How Will AUSD Respond to Landmark Ruling for Special Education Students?
On March 22, the Supreme Court of the United States issued a unanimous landmark ruling in the Board of Education of the Hendrick Hudson Central School District v. Rowley case raising the standards of progress for students in special education. The Supreme Court overturned a lower court’s ruling that students only need to make minimal progress and found that the Individuals with Disabilities Education Act (IDEA) “requires an educational program reasonably calculated to enable a child to make progress appropriate in light of the child’s circumstances.”
Though the legal lingo in this ruling makes it difficult for the layperson to interpret, the ultimate takeaway is that school districts must do more to support students with disabilities.
The ruling was based on a case involving a Colorado student, Endrew F., who was experiencing extraordinary challenges in his educational program and not making progress in his learning. Endrew’s parents enrolled him in a private school where he began to thrive. The parents asked their school district to pay the private school tuition, and the district declined.
Lower courts ruled in favor of the school district, but the Supreme Court unanimously ruled in favor of the child and family.
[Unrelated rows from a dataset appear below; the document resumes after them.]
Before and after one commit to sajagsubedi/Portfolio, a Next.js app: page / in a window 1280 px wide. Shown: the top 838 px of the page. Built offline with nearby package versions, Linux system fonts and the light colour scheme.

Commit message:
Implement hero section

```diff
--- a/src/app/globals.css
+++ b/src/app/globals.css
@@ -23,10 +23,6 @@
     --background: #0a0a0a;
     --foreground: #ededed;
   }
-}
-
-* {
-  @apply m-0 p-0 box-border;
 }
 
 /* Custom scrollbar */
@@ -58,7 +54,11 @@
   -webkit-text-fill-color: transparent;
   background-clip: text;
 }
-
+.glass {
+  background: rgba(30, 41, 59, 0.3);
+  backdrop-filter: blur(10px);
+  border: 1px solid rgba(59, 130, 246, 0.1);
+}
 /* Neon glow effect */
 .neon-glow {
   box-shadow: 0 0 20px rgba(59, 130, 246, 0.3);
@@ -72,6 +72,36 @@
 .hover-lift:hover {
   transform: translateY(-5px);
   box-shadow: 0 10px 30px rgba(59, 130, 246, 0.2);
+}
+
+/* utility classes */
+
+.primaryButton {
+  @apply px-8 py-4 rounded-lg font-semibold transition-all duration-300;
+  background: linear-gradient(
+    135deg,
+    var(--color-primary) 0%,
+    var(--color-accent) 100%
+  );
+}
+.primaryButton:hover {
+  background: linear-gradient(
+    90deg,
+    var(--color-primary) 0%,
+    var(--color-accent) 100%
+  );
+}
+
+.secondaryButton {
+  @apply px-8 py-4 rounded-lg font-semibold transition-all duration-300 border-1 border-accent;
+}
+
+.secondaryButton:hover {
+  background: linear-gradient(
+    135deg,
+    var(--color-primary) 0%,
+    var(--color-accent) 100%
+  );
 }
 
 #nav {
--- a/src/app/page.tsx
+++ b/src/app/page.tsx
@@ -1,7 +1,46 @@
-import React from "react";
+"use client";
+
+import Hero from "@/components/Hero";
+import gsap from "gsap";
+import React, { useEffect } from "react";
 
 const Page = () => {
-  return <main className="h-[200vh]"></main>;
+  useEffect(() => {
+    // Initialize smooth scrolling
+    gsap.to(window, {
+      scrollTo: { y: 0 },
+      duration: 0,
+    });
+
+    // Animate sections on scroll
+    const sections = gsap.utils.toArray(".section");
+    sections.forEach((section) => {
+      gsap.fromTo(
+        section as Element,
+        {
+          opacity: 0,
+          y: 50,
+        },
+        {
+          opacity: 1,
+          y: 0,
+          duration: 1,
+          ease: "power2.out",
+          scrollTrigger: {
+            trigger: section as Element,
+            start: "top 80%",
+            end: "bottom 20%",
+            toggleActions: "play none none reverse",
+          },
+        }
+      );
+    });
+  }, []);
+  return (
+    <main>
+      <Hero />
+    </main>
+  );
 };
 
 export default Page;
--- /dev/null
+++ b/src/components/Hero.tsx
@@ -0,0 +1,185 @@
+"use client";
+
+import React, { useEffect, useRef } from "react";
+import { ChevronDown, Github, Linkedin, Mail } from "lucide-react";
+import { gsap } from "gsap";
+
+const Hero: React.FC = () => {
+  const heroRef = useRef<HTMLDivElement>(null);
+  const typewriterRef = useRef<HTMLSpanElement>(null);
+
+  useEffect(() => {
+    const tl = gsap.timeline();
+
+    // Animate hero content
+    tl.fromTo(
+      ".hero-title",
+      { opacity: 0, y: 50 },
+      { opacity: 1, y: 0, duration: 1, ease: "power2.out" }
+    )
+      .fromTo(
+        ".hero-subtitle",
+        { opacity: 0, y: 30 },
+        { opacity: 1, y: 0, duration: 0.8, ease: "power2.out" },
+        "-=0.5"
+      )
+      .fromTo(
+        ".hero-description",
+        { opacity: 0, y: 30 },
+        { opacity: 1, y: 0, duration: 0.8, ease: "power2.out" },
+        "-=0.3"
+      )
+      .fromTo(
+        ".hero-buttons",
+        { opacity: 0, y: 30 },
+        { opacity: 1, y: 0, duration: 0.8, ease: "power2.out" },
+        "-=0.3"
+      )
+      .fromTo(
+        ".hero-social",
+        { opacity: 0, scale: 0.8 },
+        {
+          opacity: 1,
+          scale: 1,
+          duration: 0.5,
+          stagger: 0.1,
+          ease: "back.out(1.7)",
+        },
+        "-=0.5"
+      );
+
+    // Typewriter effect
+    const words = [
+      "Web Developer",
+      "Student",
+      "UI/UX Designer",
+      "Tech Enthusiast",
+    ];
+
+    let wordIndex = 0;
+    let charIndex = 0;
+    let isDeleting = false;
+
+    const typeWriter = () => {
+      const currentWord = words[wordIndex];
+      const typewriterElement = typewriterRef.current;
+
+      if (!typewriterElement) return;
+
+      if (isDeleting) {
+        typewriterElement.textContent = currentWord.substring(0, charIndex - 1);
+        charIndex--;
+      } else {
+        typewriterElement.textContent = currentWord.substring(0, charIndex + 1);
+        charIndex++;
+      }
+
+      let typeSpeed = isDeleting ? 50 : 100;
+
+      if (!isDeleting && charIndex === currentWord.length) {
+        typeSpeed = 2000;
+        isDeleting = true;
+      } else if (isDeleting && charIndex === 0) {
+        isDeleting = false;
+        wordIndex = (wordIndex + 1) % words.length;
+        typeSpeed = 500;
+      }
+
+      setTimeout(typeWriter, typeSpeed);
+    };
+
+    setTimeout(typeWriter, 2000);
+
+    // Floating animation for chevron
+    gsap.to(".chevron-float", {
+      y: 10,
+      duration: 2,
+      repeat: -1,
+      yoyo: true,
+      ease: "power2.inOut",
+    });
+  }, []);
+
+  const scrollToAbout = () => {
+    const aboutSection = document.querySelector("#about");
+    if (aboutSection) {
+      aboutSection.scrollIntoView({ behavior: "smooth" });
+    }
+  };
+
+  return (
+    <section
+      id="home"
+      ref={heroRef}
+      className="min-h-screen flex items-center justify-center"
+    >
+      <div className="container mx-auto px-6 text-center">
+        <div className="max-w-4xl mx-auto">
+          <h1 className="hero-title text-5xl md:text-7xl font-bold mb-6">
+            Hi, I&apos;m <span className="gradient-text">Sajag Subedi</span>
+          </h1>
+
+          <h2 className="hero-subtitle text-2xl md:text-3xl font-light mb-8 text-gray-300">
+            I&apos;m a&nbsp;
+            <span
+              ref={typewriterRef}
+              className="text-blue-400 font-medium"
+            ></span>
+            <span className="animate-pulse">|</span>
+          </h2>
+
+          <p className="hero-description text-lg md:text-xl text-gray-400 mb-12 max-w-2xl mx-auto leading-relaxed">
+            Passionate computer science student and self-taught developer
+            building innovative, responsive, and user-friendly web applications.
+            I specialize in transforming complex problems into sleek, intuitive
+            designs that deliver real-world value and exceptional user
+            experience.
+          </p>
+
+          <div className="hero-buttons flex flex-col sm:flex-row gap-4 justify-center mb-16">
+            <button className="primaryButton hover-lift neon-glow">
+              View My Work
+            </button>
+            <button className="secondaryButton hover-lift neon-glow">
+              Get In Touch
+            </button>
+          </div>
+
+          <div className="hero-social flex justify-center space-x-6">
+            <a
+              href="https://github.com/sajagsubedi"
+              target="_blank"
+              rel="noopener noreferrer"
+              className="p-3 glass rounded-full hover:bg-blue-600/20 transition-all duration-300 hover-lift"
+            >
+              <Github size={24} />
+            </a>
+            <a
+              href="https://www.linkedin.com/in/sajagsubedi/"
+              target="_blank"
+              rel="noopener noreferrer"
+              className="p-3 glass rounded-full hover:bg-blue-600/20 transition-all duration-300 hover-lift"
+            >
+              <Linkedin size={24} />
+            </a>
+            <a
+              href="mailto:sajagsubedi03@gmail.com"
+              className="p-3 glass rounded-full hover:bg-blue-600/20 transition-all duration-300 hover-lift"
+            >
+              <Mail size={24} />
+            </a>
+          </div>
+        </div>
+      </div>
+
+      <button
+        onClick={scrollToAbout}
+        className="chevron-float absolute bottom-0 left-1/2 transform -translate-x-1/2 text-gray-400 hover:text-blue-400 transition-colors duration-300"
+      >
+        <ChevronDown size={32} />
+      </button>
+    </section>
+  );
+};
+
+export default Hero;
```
This case is especially pertinent to Alameda Unified School District (AUSD).
At the Alameda Board of Education meeting on Feb. 28, parents of children enrolled in special education brought numerous complaints, many of which echoed the concerns noted by AUSD parent Farhad Matin in his letter to the editor (“AUSD Policy Outrages Parent,” Jan. 26).
Parents assert that their children are not receiving needed services and support and that too often legal action is necessary to access an individualized, free and appropriate education program, as required by IDEA. The need to advocate for services leaves too many children at risk of not having access to an appropriate education since not all families have the time or resources to hire lawyers or other professional advocates.
AUSD is in the initial phases of developing a strategic plan for special education (as announced in their press release on Feb. 24). I urge the Special Education Strategic Planning Group to thoroughly explore how AUSD will ensure that students are adequately supported so that they meet the new higher standard of progress established in today’s Supreme Court ruling.
The group should begin by gathering high quality, unbiased data about current student progress, disagreements between families and AUSD over the past several years, and how those disputes were settled. Then they should develop specific, measurable strategies for ensuring that AUSD complies with this new ruling and create a plan for evaluating the district’s progress in providing a free and appropriate education to all students in special education. AUSD should report here in the Alameda Sun frequently on the Special Education Strategic Planning Group’s progress in this area so that all community members can be informed.